Durga puja originated with the aristocracy of Bengal - the Maharajas and the Zamindars. It was not a community festival but a zamindari festival where the zamindars of Bengal would worship Durga with all pomp and glory. The common people would visit these ancestral zamindari houses, worship the Goddess, and enjoy the bhog. For the zamindars it was an occasion for a grand celebration and a way of demonstrating their political might with the local populace. With time, the festival became a celebration for the masses and graduated to the cultural might of the puja committees and pandals all over the country. Even today, the Durga puja in the ancestral houses of Bengal is called ‘bonedi barir pujo’ and draws large crowds as it is here that people can witness Durga puja in its true royal style. Most of the Durga pujas in these ancestral houses are 200-300 years old and have special arrangements to accommodate guests from other cities.

Cossimbazar Palace of the Roys

The festival begins from Mahalaya, a week before the actual puja when the goddess starts her journey towards her father’s home along with her children. She travels in different vehicles like the jhula, the boat, and other forms. On this day, Bengalis observe a day of penance and remember the departed souls by taking a holy dip in the Ganges and giving a special offering tarpan to their forefathers. The story of the goddess is broadcast early in the morning at 4 am on the radio on this day and later in the morning there is a dramatic dance drama on television watched by Bengalis all over.

Mahalaya tarpan


Sandhi Puja at Cossimbazar Palace of the Roys

While the rest of India starts fasting the Bengalis wait in silence for the goddess to return home. On the 6th day of Navratri called Mahasasti, the goddess finally reaches home and is ushered in with a special arti called bodhon like the one done to usher in a bride. Then the Durga puja begins and for the next four days different rituals like kolabou snan (bathing a banana tree), giving special lotus offerings, kumari puja or worshipping a non-mensurating female child, sandhi puja or special evening arti, sahoshro pradip lighting of 100 earthen lamps on a banana leaf, etc are observed. There are various kinds of cultural events like singing, dancing, recitation, painting during these 4 days of celebrations.

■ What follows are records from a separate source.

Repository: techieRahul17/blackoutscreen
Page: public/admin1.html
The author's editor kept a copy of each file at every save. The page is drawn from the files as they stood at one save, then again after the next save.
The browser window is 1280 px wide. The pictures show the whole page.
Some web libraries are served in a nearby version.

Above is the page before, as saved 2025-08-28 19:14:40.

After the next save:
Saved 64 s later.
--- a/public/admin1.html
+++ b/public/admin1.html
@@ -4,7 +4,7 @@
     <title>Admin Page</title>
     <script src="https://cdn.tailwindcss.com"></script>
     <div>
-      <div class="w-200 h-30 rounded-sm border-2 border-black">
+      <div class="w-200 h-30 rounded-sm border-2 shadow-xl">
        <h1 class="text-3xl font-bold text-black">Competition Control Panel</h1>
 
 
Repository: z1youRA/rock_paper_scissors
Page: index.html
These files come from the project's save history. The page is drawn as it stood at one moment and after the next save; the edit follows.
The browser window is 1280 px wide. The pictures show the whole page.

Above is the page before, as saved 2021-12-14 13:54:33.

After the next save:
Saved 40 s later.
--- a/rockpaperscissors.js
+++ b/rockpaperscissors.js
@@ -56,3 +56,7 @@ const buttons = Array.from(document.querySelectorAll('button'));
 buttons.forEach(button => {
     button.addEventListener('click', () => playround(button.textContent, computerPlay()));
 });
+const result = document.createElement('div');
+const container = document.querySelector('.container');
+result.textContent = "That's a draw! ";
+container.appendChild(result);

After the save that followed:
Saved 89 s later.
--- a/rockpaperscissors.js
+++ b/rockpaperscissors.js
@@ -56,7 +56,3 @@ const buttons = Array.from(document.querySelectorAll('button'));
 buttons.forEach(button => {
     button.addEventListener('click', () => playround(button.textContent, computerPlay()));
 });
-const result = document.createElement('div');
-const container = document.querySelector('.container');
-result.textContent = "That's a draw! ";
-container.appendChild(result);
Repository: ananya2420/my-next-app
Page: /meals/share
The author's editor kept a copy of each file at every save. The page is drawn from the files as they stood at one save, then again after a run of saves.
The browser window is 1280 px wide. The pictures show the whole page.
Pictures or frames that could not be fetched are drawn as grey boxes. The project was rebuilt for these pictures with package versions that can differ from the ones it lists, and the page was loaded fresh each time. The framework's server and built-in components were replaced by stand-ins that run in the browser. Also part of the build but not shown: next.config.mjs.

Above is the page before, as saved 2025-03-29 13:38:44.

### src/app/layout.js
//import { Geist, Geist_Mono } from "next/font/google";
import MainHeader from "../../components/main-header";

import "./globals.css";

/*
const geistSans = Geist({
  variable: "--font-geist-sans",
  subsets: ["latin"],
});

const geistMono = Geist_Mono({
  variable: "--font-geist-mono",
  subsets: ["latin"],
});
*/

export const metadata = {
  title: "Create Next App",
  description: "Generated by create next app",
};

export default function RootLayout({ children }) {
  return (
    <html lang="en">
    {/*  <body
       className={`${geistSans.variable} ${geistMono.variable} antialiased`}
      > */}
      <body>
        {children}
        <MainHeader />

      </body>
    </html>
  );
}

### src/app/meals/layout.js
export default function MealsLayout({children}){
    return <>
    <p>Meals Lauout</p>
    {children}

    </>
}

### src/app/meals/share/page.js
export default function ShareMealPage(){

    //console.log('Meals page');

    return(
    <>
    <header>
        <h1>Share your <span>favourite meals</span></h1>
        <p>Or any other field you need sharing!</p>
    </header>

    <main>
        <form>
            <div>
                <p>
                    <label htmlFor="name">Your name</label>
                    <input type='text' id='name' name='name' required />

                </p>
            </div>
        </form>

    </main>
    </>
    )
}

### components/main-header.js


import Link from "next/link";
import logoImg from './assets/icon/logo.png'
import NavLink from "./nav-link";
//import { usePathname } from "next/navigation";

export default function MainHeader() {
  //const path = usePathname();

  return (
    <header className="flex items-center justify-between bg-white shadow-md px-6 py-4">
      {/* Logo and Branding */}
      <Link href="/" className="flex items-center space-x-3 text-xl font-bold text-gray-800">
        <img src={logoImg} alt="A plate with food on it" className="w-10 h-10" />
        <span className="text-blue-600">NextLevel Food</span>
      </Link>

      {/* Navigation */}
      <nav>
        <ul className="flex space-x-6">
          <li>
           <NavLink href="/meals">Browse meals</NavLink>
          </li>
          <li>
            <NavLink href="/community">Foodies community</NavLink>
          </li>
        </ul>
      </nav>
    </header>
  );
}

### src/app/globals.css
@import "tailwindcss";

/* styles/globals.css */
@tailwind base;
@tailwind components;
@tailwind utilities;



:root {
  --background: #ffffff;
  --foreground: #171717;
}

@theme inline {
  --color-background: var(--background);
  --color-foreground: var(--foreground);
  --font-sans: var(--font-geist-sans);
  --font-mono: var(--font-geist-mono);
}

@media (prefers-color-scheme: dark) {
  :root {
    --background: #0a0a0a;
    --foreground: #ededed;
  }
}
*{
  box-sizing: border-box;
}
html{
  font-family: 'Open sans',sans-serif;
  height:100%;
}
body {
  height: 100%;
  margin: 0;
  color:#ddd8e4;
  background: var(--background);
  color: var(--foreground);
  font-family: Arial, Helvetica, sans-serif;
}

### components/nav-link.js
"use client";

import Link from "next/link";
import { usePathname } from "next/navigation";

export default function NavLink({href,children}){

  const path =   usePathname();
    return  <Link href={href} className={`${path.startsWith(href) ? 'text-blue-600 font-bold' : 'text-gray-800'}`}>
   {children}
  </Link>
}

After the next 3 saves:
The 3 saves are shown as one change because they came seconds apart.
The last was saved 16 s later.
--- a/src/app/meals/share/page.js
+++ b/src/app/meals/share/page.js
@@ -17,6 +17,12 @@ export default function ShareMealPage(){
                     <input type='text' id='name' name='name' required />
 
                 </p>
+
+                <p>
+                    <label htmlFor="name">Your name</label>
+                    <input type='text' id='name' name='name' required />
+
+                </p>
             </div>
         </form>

There is a lavish spread at the Durga puja and food is part of the celebration. Unlike Navratri, non-vegetarian food is also included in the celebration. Sacrificing a goat on every day of the last 4 days of the puja is part of the rituals and tradition. The sacrificed goat is then cooked without garlic and onion and offered as bhog (the bhog also contains khichdi and vegetable curry) to the Goddess which is then savoured by the whole community as ‘Niramish Mangsho’ or Vegetarian Meat Curry. This ritual is particularly important on the 9th day of Navratri in Durga Puja. People generally fast before this bhog ritual and offer their pujas in form of flower prayers called Anjali. This Anjali is very special on the 8th day called Mahastami and Bengalis generally has a puri and aloo sabzi meal after this.

The festival ends on the 10th day when the goddess returns to her husband’s Lord Shiva’s home and everyone gives her a teary-eyed vidaai. On this day, married women do a special arti of the Goddess and apply vermilion on the idol. This vermilion ritual is called sindoor khela or vermilion play which involves married women applying sindoor or vermilion on each other. The men of the house perform a special dance on this day called ‘dhunuchi nach’ which is a dance with burning coconut skin. This drives away all bad omens.

After this, is the visarjan or the immersion of the Goddess along with her children and the demon in the holy waters of the Ganges.

The Bengalis celebrate woman power in the Durga Puja. It is more a cultural phenomenon of social change rather than just a festival. That is why you see different social issues being highlighted in Durga Puja Pandals. For the goddess Durga is the change maker - be it the migrant workers or the widows or the transgenders - she is a symbol for all.



West Bengal India